Last January I mentioned that I had watched a story on CBS Sunday Morning with five tips for protecting the brain from dementia. I promised a separate post on each of the five tips. Today is the final post of that series. If you missed the others and would like to catch up, you’ll find the previous tips linked below.
5 tips for protecting your brain
According to Dr. Sanjay Gupta, there are five basic things we can all do to fight off dementia, even if we are genetically predisposed to it.
Did you join me in April’s challenge to improve your sleep? If so, I’d love to hear what you did and how it went. Please share in the comments.
Now on to tip 5…but before we do, let me remind you that I am not a doctor or medical expert of any type. I am simply relaying information from those who are.
According to the Cleveland Clinic, studies have shown that those with the most social interaction within their community experience the slowest rate of memory decline. A 2017 study published by researchers at the Cognitive Neurology and Alzheimer’s Disease Center of Northwestern University Feinberg School of Medicine found that individuals 80 and above with the mental agility of 50-year-olds all had one factor in common: a close-knit group of friends.
Why it works
Neurologist Dan Kaufer, MD, director of the UNC Memory Disorders Program, offers an example to illustrate the workout social interactions give our brains:
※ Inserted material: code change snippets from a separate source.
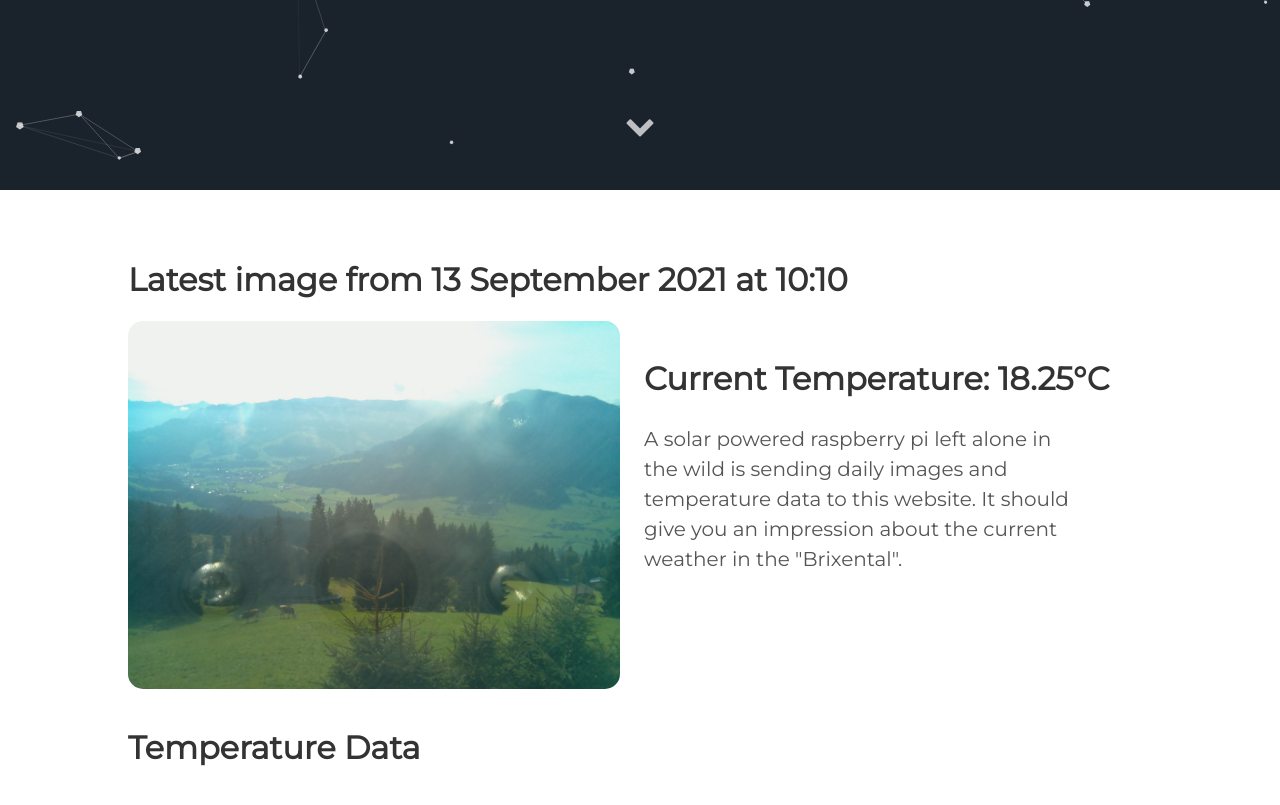
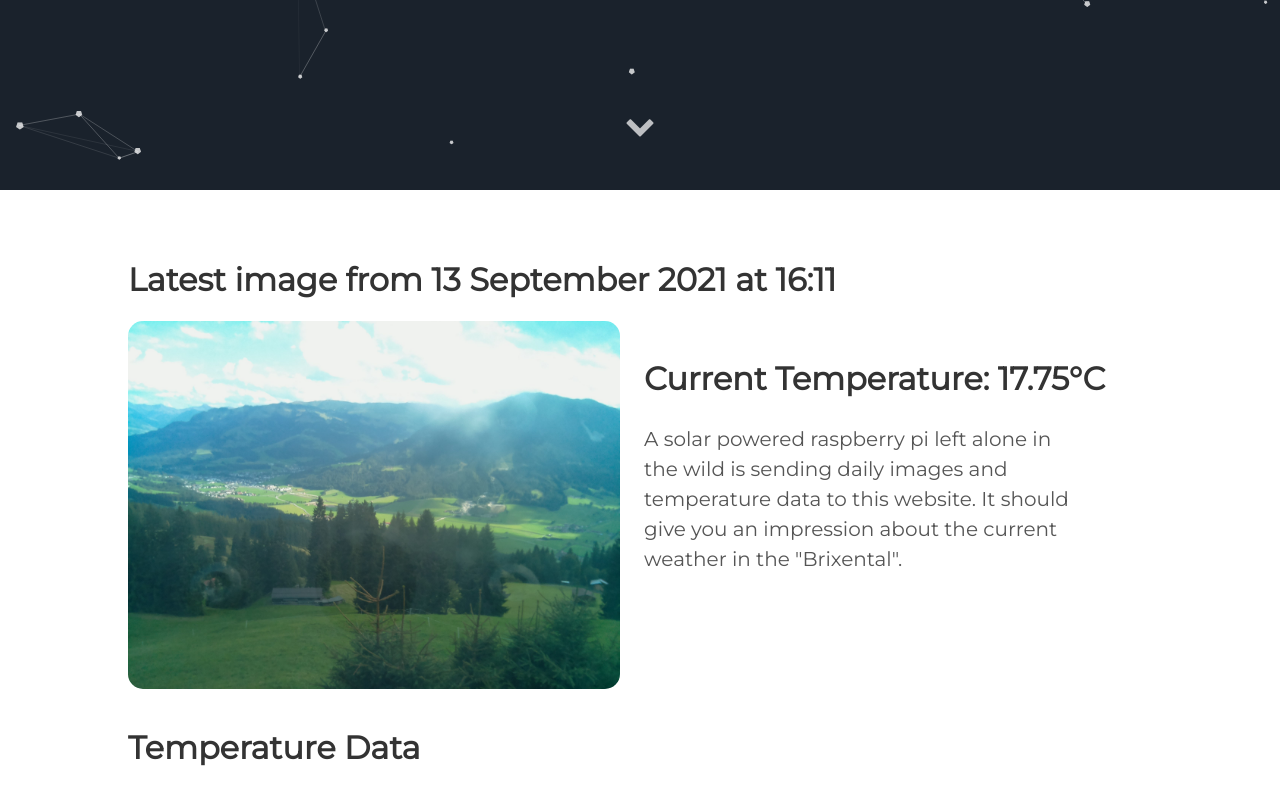
Before and after one commit to vektorious/vektorious.github.io, a Jekyll site: the page built from resources/huette.md, in a window 1280 px wide and 900 px high, scrolled down 710 px. Shown: the top 805 px of the window. Built offline with Jekyll 4.4.1, drawn with Linux system fonts in a browser that asks for light colours.

Commit message:
I'm a bot beep boop

```diff
--- a/resources/huette.md
+++ b/resources/huette.md
@@ -6,13 +6,13 @@ image: '/assets/img/'
 description: 'Live image from the Austrian alps'
 twitter_text: ' '
 ---
-## Latest image from 13 September 2021 at 10:10
+## Latest image from 13 September 2021 at 16:11
 <div class="huette">
   <div class="huette-image">
     <img src="{{ "/assets/img/huette.jpg" | prepend: site.baseurl }}">
   </div>
   <div class="huette-text">
-        <h2>Current Temperature: 18.25°C</h2>
+        <h2>Current Temperature: 17.75°C</h2>
         <p>A solar powered raspberry pi left alone in the wild is sending daily images and temperature data to this website. It should give you an impression about the current weather in the "Brixental".</p>
 
   </div>
```
Also changed, not shown: rpi-script/2021-09-13_160936.txt (renamed from rpi-script/2021-09-13_100936.txt, +5 -5 lines), rpi-script/huette.md (+2 -2 lines), assets/img/huette.jpg, assets/img/temp_plot.png, rpi-script/temp_plot.png, 1 other file.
You’ve been invited to a party at a friend’s house. The gears in your mind start cranking before you’ve even set foot outside your home. What do you wear? Can you take a date? Should you bring something? Who will be there? If so-and-so and what’s-his-name are coming, then there might be some tension because of that fight they had years ago about yada yada yada.
See? That’s a lot of thinking and problem-solving before you even get to the party. By the time you arrive at the party, your brain is fully engaged, Dr. Kaufer says. You’re taking stock of everyone who is there, trying to remember names, faces and relationships. Who should you talk to? Who should you avoid? What topics should you steer clear of when talking to them?
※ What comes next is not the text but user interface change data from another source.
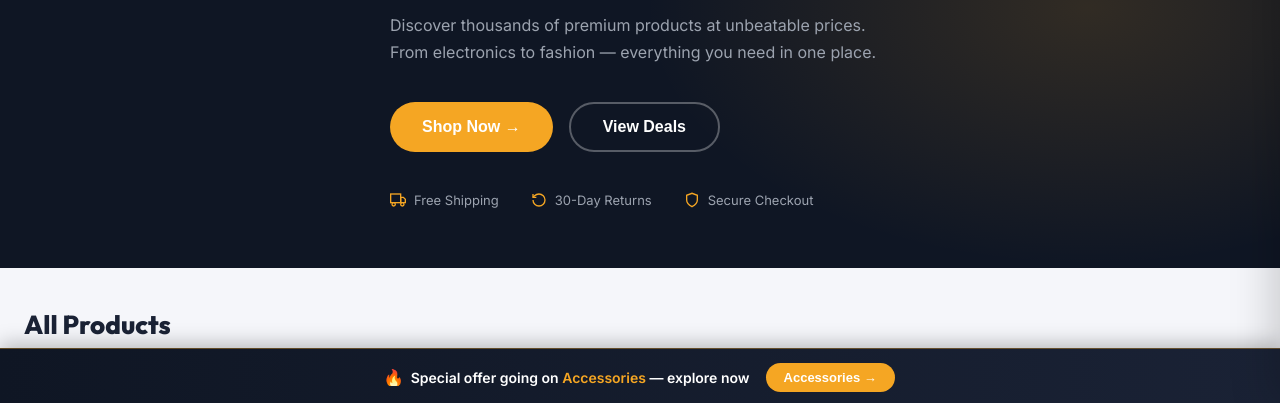
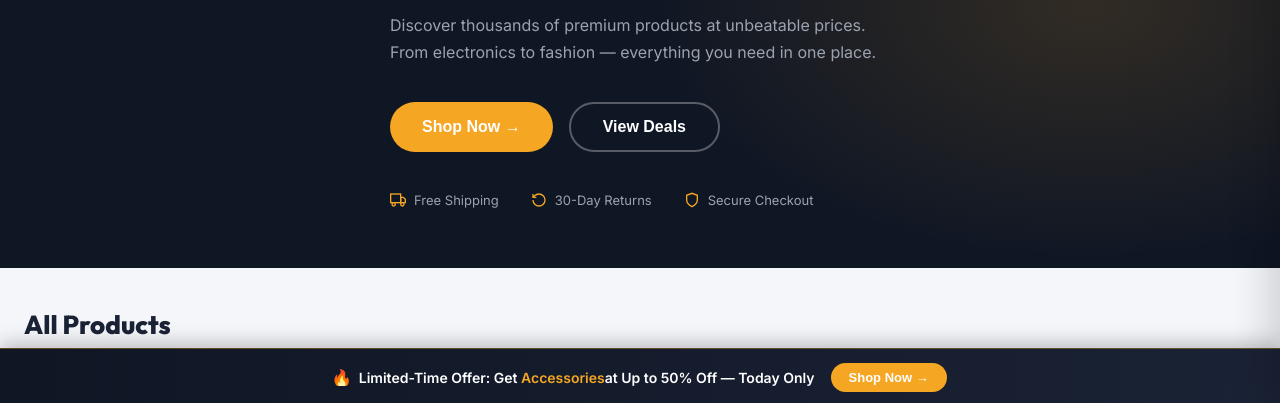
Before and after one commit to zaheerahamedd/S-cart, a plain HTML site: page index.html in a window 1280 px wide. Shown: the part 395-798 px from the top of the page. Drawn offline with Linux system fonts and the light colour scheme.

Commit message:
Update index.html

```diff
--- a/index.html
+++ b/index.html
@@ -1019,9 +1019,9 @@ if (window.location.pathname.includes("/thank-you")) {   // ⚠️ EDIT: unga th
 <div class="offer-bar" id="offerBar">
   <div class="offer-bar-text">
     <span class="offer-emoji">🔥</span>
-    <span>Special offer going on <span class="offer-highlight">Accessories</span> — explore now</span>
+    <span>Limited-Time Offer: Get <span class="offer-highlight">Accessories</span>at Up to 50% Off — Today Only</span>
   </div>
-  <button class="offer-bar-btn" onclick="filterByCategory('Accessories')">Accessories →</button>
+  <button class="offer-bar-btn" onclick="filterByCategory('Accessories')">Shop Now →</button>
 </div>
 
 <script>
```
You don’t have to go to a party to exercise your brain though. Even a one-on-one conversation can do that. Dr. Jane Gilbert explains: “Psychological studies show that conversation stimulates the brain. It may seem effortless to many, but it requires a complex combination of skills including attention, memory, thinking, speech and social awareness.”
Let’s get social
COVID-19 has been tough on our in-person social interactions. Thank goodness for technology. We’d all have become hermits by now…which wouldn’t be good for our brains.
In many parts of the world, we are getting vaccinated and infection rates are dropping. Getting together physically is becoming a safer option. If that describes your situation, I challenge you to organize a get-together…coffee, lunch, dinner, visit a local attraction, or just take a walk…with someone you haven’t seen in a while. If no one comes to mind, consider joining a club, class, or exercise group.
If face-to-face meetings still aren’t comfortable for you, arrange a FaceTime or Zoom chat with friends or family. Do whatever it takes to stay connected, even if it’s a little outside of your comfort zone. Do it for your brain, if nothing else.
- Did you participate in last month’s challenge to improve your sleep? If so, what did you do and did it work?
- What will you do to increase your social interaction this month?
- Do you consider yourself an introvert or extrovert?
- Are you normally a hugger (imagine there was no pandemic)? When was the last time you hugged someone not in your immediate household?